Critical to any project is the communication and documentation of the effort. Projects stop and start all the time depending on a client’s decision making timeline, their cash flow, and major design changes. Keeping a history on how the design arrived to where it is, is critical. This design history file or DHF includes weekly updates, meeting minutes, test reports and all the quality documentation associated with your project. Ask the design firm how they handle documentation. Are they ISO certified or compliant? How are you kept up to date on your design’s process? Can you call and speak with the team at any time? Most importantly get referrals from previous clients.
Discuss the documentation process and communication process. How robust are the procedures in place and are they followed. This seems trivial, however, failure to execute good communication and documentation results in a project that is a complete waste of time and money. Here at Synectic we have seen it time and again where a client will bring what they believe to be a completed design to our firm, but will have none of the documentation to go with it. Without the required documentation you are left with two choices to either reverse engineer the design or to start from the beginning. To circumvent miscommunication we offer weekly meetings with the engineering team. Team members are available to discuss your design at any time and DHF files are meticulously kept in accordance with our rigorous quality guidelines, ensuring everything you need is in one location available at a moment’s notice.
Websites today can make a one-man design firm appear significant. Taking the time to visit the firm, meet the team, and take a tour will quickly separate and distinguish one firm from one another. Not only will you see the infrastructure, but also potential resources that can be utilized for your current project as well as future endeavors.

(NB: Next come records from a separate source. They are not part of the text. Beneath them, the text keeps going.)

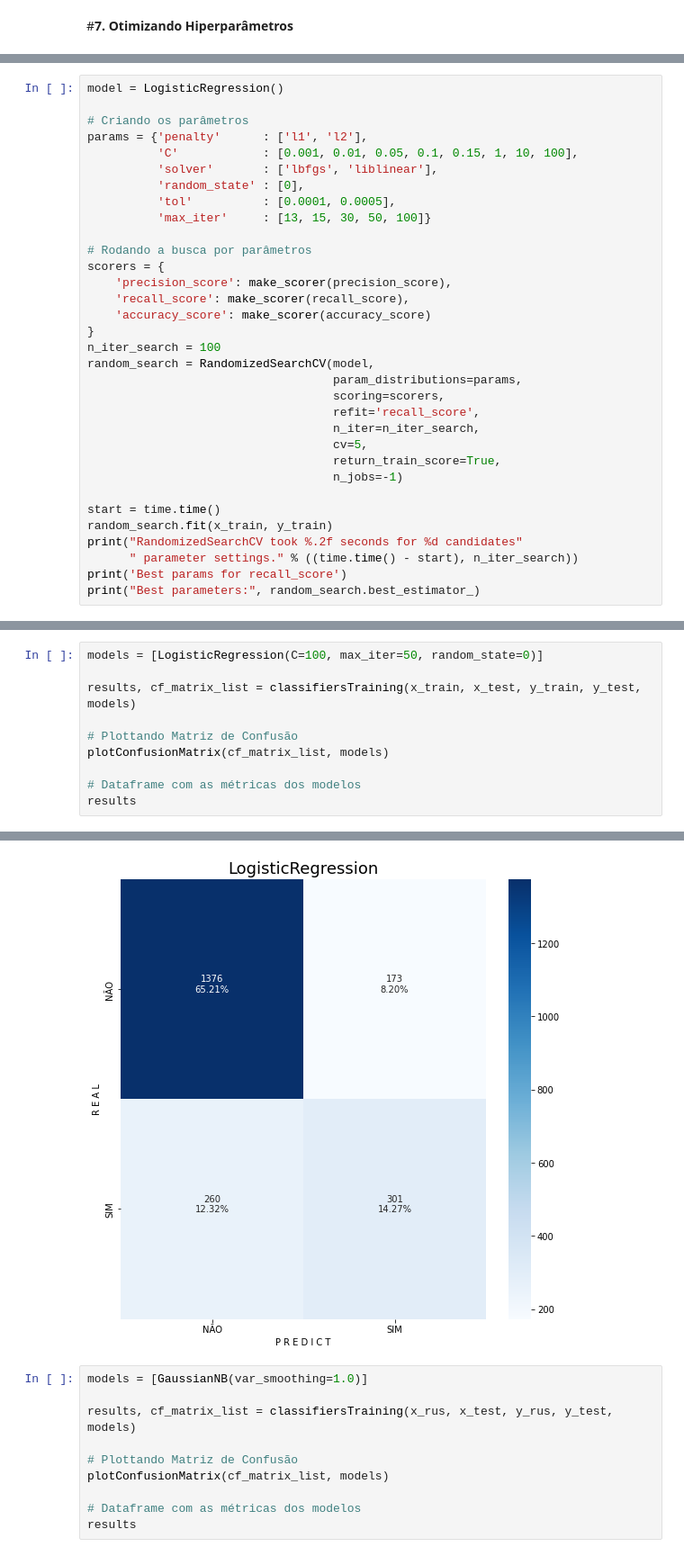
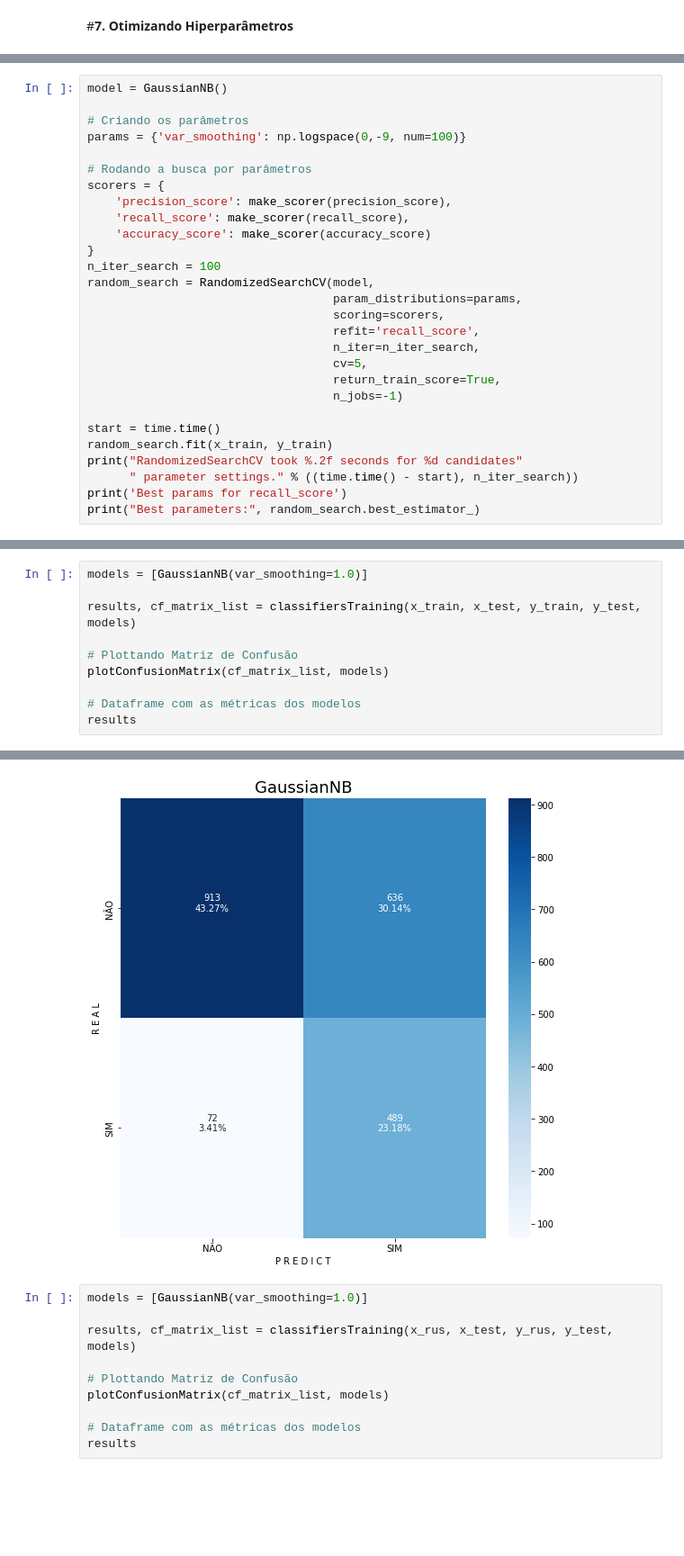
Before and after one commit to viniciusacosta/Telecom_Churn, a Jupyter notebook: Telecom_Customer_Churn.ipynb, the cells around one changed output, grey strips where cells are left out. Shown at 90% size. Saved outputs shown, nothing was run; the diff lists cells and outputs as text; blank space fills up the shorter version.

```diff
--- a/Telecom_Customer_Churn.ipynb
+++ b/Telecom_Customer_Churn.ipynb
@@ -769,13 +773,8 @@ results_accuracy.sort_values(by=['Recall (Sensitivity)'], ascending=False)
 # %%
-model = LogisticRegression()
+model = GaussianNB()
 
 # Criando os parâmetros
-params = {'penalty'      : ['l1', 'l2'],
-          'C'            : [0.001, 0.01, 0.05, 0.1, 0.15, 1, 10, 100],
-          'solver'       : ['lbfgs', 'liblinear'],
-          'random_state' : [0],
-          'tol'          : [0.0001, 0.0005],
-          'max_iter'     : [13, 15, 30, 50, 100]}
+params = {'var_smoothing': np.logspace(0,-9, num=100)}
 
 # Rodando a busca por parâmetros
 scorers = {
@@ -883,6 +882,6 @@ results
 [figure]
 # %%
-models = [LogisticRegression(C=100, max_iter=50, random_state=0)]
+models = [GaussianNB(var_smoothing=1.0)]
 
 results, cf_matrix_list = classifiersTraining(x_train, x_test, y_train, y_test, models)
 
@@ -897,4 +896,4 @@ results
-[figure, old version]
+[figure, new version]
 # %%
 models = [GaussianNB(var_smoothing=1.0)]
 
```
Also changed, not shown: parts of 14 cells of this notebook.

Typical one-man shops can create CAD models, but do they have a quality system? Can they build and test prototypes? Can they simulate on the bench the environment that the product will be used? Are they equipped to handle pilot production of your finished product? Synectic offers a fully functioning machine shop on site, 3D printing capabilities, wet lab and bench testing facilities. We can handle pilot and low volume production of your designs and our parent company MACK Molding can accommodate high volume manufacturing. When you visit our firm you will meet with our staff of engineers who will walk you through our process, before leading you on a tour of our facility so you can personally see what we have to offer.
As demonstrated above, choosing a design firm is a big decision. Avoid committing to a big project and instead opt for a small project where you can add on additional scopes and phases as you become more comfortable with the team. Small projects allow you to dip your toes in before diving headfirst into a commitment with a design firm and provide an escape route if things go south once the honeymoon period is over. Good firms understand this and will want to build a long-term development relationship one proposal at a time.
Synectic has been designing and developing projects for over 35 years. With capabilities in industrial design, mechanical design, medical device design, production design, and design manufacturing we have engineered hundreds of projects over this time period and have helped developed a robust process that can save time and money for each of our clients. We would be happy to help answer any questions you may have about the new product development process. How can we help bring your product to market?